  • Reply
    Jo Ann M.
    December 5, 2013 at 12:55 am

    I really enjoyed this post on Pittsburgh’s past! Nice to see that it has raised itself from the ashes while still honoring its steel industry past.

    I’m very familiar with Henry Clay Frick. Hard to believe that this horrible person is connected to the beautiful Frick Collection. “The Men Who Built America” showed what a truly despicable person he was!

    Pittsburgh and Cleveland have the steel industry and a backbone of immigrants in common.

    Your beautiful photos make me want to visit Pittsburgh again to rediscover the city!

    • Reply
      Julie Tulba
      December 5, 2013 at 9:31 pm

      Unlike with Carnegie who it seemed distributed much of his wealth while he was still alive, it seems that it was Helen Clay Frick who “dispensed” the Frick money (the Fine Arts building at U of Pitt is named after her) as a means of making the world hate her father less/restore his reputation but he was who he was is my opinion. They both amassed their fortunes off the backs of immigrants and other workers but Carnegie did seem to want to redeem himself.

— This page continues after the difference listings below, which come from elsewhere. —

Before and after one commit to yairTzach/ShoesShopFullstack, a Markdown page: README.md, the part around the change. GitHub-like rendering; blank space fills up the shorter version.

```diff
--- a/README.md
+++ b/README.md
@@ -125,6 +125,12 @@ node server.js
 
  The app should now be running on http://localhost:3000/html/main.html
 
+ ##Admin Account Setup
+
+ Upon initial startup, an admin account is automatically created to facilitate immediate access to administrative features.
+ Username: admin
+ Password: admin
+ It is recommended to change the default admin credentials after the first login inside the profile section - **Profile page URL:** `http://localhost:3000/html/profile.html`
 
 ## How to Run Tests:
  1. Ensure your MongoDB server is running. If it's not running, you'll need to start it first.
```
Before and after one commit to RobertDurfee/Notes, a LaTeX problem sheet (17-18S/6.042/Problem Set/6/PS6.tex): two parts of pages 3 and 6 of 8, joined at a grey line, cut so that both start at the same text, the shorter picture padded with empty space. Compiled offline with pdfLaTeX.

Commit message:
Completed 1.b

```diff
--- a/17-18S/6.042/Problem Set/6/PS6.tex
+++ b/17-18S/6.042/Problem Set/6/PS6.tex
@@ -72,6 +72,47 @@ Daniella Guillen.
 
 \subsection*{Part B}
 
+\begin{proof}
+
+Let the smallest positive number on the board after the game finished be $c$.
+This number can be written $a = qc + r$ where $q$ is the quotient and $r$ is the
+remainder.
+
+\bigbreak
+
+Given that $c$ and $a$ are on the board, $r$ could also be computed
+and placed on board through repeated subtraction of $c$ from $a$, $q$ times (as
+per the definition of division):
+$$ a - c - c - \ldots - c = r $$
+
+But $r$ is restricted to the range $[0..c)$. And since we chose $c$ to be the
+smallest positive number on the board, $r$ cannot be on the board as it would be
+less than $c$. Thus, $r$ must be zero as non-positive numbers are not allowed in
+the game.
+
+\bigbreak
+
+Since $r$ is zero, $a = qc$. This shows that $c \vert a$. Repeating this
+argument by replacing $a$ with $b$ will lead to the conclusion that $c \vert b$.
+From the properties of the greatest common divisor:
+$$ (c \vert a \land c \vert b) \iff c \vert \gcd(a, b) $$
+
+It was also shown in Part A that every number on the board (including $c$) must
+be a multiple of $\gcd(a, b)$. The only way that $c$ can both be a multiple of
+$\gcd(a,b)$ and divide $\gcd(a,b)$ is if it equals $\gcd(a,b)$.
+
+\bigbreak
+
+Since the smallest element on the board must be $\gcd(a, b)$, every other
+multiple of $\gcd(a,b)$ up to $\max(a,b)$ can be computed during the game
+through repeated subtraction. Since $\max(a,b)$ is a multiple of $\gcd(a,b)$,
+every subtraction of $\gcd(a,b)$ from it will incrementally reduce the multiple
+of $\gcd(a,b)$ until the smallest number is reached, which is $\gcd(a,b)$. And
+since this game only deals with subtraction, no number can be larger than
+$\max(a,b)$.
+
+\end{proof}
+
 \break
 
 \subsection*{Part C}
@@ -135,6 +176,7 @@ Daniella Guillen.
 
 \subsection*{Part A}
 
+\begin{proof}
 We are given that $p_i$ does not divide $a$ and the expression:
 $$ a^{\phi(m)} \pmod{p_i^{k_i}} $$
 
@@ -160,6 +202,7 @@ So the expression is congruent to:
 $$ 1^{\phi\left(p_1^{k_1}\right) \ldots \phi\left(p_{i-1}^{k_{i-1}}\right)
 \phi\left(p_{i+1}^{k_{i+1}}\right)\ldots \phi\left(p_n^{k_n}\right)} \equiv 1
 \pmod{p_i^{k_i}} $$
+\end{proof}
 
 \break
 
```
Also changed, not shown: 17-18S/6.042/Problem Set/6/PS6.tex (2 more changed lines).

      Yes, they are very much alike although it’s funny how the residents of one city always disparage against the other city. I am neutral being from neither 🙂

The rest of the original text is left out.